With no explosions, no guns, no car chases, no villains -- not even a romantic interest for hero Homer Smith -- "Lilies" depended on homespun characters, a sense of faith, and gentle humor to catch its audience.
And it succeeded.
This story of a plain-spoken day-laborer who wanders into the lives of a group of stern German nuns earned classic status as a movie, and won Sidney Poitier a Best Actor Oscar as Homer.
On stage at the Community Players Theatre, "Lilies of the Field" is more problematic. What was sweet and whimsical on screen seems talky and passive on stage, with a somewhat lethargic pace and a lack of dramatic arc.
To its credit, the Community Players production is heartfelt and earnest, featuring several charming performances and a clear attention to detail.
But it is hampered by a script that relies too much on narration, on long speeches delivered directly to the audience, on a great deal of "telling" and not enough "showing."
Part of that comes from the episodic structure of the story, which is really a series of vignettes illustrating the clash of wills between the stubborn Mother Superior and equally headstrong Homer.
Mother Maria Marthe insists that Homer was a direct gift from God, that she asked for a strong man to fix up the barren farm the nuns live on, and most importantly, to build her a chapel, and God responded.
But Homer resents being seen as somebody's present.

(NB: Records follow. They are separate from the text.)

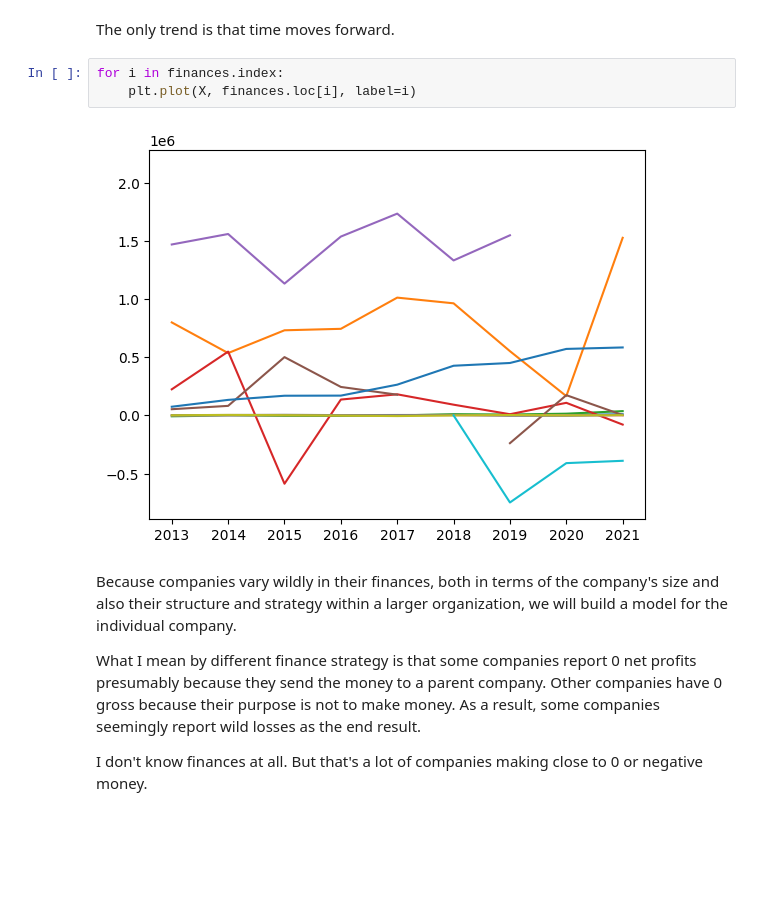
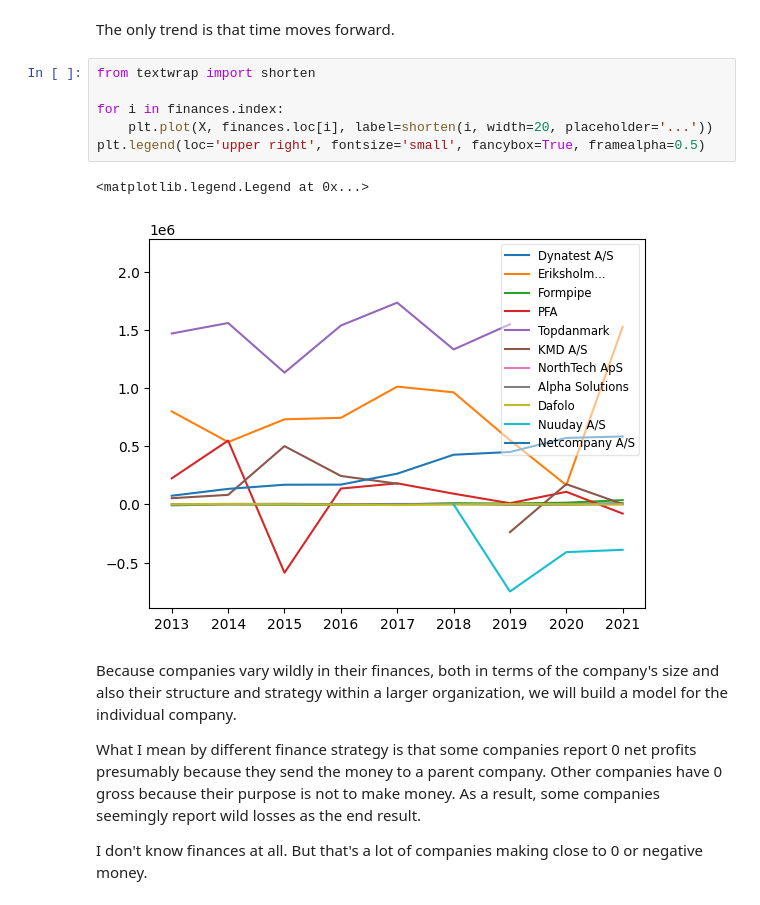
Before and after one commit to KD131/soft-sem1-datascience-sp1, a Jupyter notebook: internship_data.ipynb, the cells around one changed output. Drawn from its saved outputs; the diff is of its cells as text; blank space fills up the shorter version.

Commit message:
adds legends to plots

```diff
--- a/internship_data.ipynb
+++ b/internship_data.ipynb
@@ -613,10 +613,14 @@ plt.scatter([X]*len(finances), y)
 # %% [markdown]
 The only trend is that time moves forward.
 # %%
+from textwrap import shorten
+
 for i in finances.index:
-    plt.plot(X, finances.loc[i], label=i)
+    plt.plot(X, finances.loc[i], label=shorten(i, width=20, placeholder='...'))
+plt.legend(loc='upper right', fontsize='small', fancybox=True, framealpha=0.5)
 # %% [output]
+<matplotlib.legend.Legend at 0x...>
-[figure, old version]
+[figure, new version]
 # %% [markdown]
 Because companies vary wildly in their finances, both in terms of the company's size and also their structure and strategy within a larger organization, we will build a model for the individual company.
 
```
Also changed, not shown: parts of 2 cells of this notebook.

Besides, he says, "God didn't send no black Baptist to no Catholic nun."
Neither one is giving in, however, and Homer finds himself staying at the meager farm much longer than he could've anticipated. There are cultural differences, discouraging moments, set-backs and ultimate triumph, illustrated by short scenes and narration.
Much of the action -- the building of the chapel, for example -- is off-stage or related after the fact, making it a real challenge for a director to find some way to bring the drama alive. Community Players' director Jeremy R. Stiller shows he works well with actors, but his blocking is somewhat static, and the succession of speeches delivered from fixed spots on opposite sides of the stage develop a sameness.

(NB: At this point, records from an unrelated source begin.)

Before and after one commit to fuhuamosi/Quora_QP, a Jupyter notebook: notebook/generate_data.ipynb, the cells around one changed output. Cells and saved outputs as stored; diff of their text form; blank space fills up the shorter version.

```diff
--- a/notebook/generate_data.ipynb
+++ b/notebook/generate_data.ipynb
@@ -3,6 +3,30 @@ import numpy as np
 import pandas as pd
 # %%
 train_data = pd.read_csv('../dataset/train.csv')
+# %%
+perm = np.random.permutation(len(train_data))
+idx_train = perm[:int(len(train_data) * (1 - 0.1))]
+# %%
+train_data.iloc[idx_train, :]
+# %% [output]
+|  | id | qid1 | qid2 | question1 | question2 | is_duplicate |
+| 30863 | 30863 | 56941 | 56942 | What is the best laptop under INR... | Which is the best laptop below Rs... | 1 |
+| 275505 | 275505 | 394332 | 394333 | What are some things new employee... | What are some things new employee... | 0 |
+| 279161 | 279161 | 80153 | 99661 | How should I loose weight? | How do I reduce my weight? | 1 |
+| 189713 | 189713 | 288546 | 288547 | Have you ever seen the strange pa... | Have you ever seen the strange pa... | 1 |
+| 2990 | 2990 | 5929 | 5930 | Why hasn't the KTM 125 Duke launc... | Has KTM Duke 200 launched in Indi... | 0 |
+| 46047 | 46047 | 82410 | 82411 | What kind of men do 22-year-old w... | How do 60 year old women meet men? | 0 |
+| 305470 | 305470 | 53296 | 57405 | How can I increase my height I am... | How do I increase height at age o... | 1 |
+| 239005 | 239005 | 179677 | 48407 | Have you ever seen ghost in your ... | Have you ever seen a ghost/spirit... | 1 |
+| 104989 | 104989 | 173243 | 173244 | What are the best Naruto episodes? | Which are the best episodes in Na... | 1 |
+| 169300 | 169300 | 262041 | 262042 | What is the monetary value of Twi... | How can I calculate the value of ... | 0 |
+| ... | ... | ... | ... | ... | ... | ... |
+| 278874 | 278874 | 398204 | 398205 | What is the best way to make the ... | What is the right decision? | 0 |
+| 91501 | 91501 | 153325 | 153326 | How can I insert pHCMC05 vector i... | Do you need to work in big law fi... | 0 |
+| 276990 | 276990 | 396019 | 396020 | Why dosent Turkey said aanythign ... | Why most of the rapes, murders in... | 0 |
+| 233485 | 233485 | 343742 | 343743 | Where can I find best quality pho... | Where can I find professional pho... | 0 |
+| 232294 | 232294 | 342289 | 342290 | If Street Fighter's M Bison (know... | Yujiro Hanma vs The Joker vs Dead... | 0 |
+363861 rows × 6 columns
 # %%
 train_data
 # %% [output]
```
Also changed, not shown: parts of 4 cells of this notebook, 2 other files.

The scenes that work best in this production are the most active ones -- when Homer battles for a more substantial breakfast, or when he teaches the nuns a little English or a gospel song.

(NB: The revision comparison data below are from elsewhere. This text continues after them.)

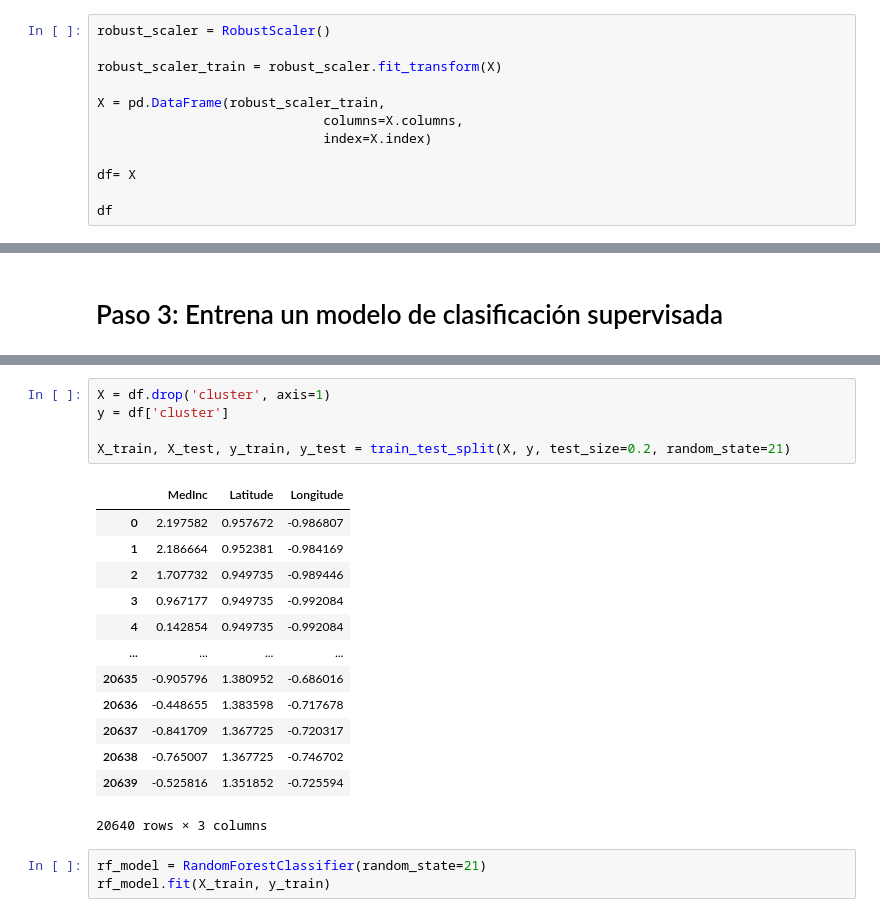
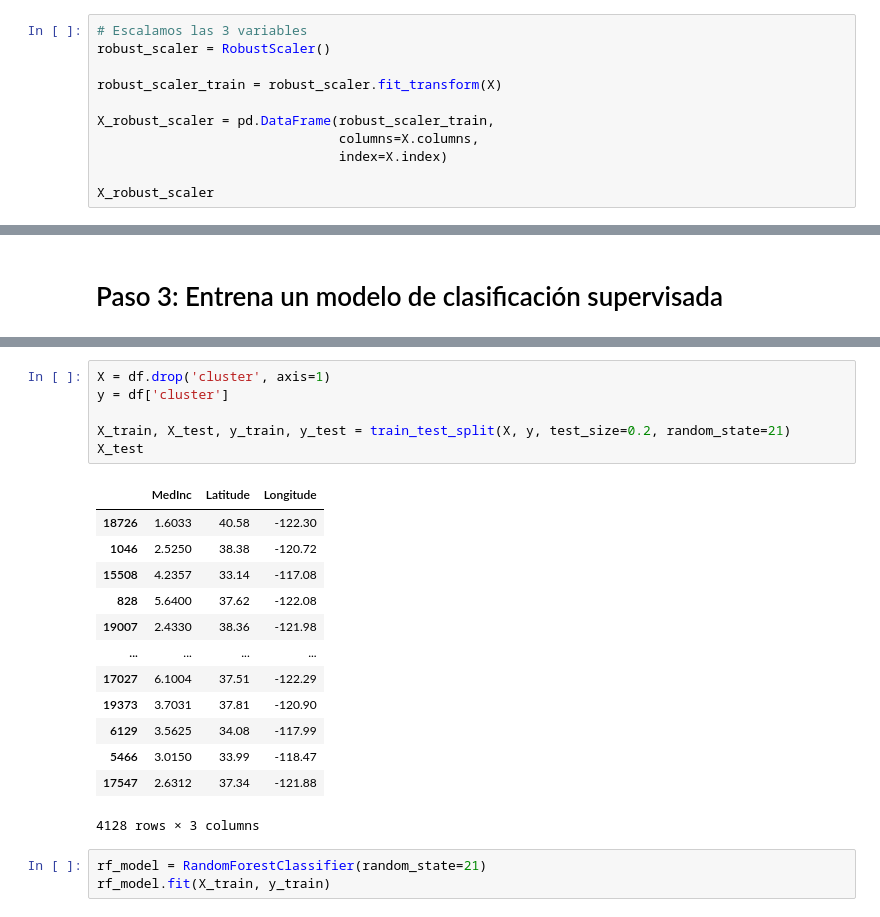
Before and after one commit to 4GeeksAcademy/pabloaznar-intro-ml, a Jupyter notebook: src/09-k-means.ipynb, the cells around one changed output, grey strips where cells are left out. Saved outputs shown, nothing was run; the diff lists cells and outputs as text.

```diff
--- a/src/09-k-means.ipynb
+++ b/src/09-k-means.ipynb
@@ -50,15 +51,14 @@ X=df
 # %%
+# Escalamos las 3 variables
 robust_scaler = RobustScaler()
 
 robust_scaler_train = robust_scaler.fit_transform(X)
 
-X = pd.DataFrame(robust_scaler_train,
-                             columns=X.columns,
-                             index=X.index)
+X_robust_scaler = pd.DataFrame(robust_scaler_train,
+                               columns=X.columns,
+                               index=X.index)
 
-df= X
-
-df
+X_robust_scaler
 # %% [output]
 |  | MedInc | Latitude | Longitude |
 | 0 | 2.197582 | 0.957672 | -0.986807 |
@@ -136,22 +168,23 @@ X
 # %%
 X = df.drop('cluster', axis=1)
 y = df['cluster']
 
 X_train, X_test, y_train, y_test = train_test_split(X, y, test_size=0.2, random_state=21)
+X_test
 # %% [output]
 |  | MedInc | Latitude | Longitude |
-| 0 | 2.197582 | 0.957672 | -0.986807 |
-| 1 | 2.186664 | 0.952381 | -0.984169 |
-| 2 | 1.707732 | 0.949735 | -0.989446 |
-| 3 | 0.967177 | 0.949735 | -0.992084 |
-| 4 | 0.142854 | 0.949735 | -0.992084 |
+| 18726 | 1.6033 | 40.58 | -122.30 |
+| 1046 | 2.5250 | 38.38 | -120.72 |
+| 15508 | 4.2357 | 33.14 | -117.08 |
+| 828 | 5.6400 | 37.62 | -122.08 |
+| 19007 | 2.4330 | 38.36 | -121.98 |
 | ... | ... | ... | ... |
-| 20635 | -0.905796 | 1.380952 | -0.686016 |
-| 20636 | -0.448655 | 1.383598 | -0.717678 |
-| 20637 | -0.841709 | 1.367725 | -0.720317 |
-| 20638 | -0.765007 | 1.367725 | -0.746702 |
-| 20639 | -0.525816 | 1.351852 | -0.725594 |
+| 17027 | 6.1004 | 37.51 | -122.29 |
+| 19373 | 3.7031 | 37.81 | -120.90 |
+| 6129 | 3.5625 | 34.08 | -117.99 |
+| 5466 | 3.0150 | 33.99 | -118.47 |
+| 17547 | 2.6312 | 37.34 | -121.88 |
-20640 rows × 3 columns
+4128 rows × 3 columns
 # %%
 rf_model = RandomForestClassifier(random_state=21)
 rf_model.fit(X_train, y_train)
```
Also changed, not shown: parts of 15 cells of this notebook, 1 other file.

In fact, that vibrant, stirring rendition of "Amen" picks up the pace and brings Act I to a rousing close. It's electric. It's also clear evidence of the magic these performers can make if given the material.
Among the cast, Corey L. Hardin bears the largest burden. As Homer, he's on-stage almost every moment, plus he has all those huge soliloquies. Hardin is an amiable, engaging performer, with a good deal of personal charm. He does a fine job connecting with the audience, as well as finding the humor in his dialogue. And he sounds just terrific on that amazing "Amen."
Hardin also interacts well with Carol Scott, who portrays the intractable Mother Maria Marthe. Scott successfully projects her character's inflexibility, but could dig a bit deeper to find a sense of the Mother's abiding faith and strength, of her humanity.
Hosaia Brown, as Father Garrison, is a polished, poised speaker, and Mark Wright, as Mexican cafe owner Jose, seems natural and at-ease.
I also enjoyed the performance of Carol L. Plotkin, who had fun with Sister Albertine, the most relaxed of the nuns.
The costumes, designed by Emily and Sharon Beaudin, and Christopher Terven's lighting design are both on-target, while the scenery, co-designed by Terven and director Stiller, relies on a simple back drop and a couple of excellent rolling set pieces.
Dan Virtue contributes some nice sound effects, although more musical segues between scenes, as well as a bit of underscoring, might've been welcome, especially since we learn that music is such a part of Homer.
All in all, this "Lilies of the Field" has its heart in the right place. It just needs to move more, and get there a little faster.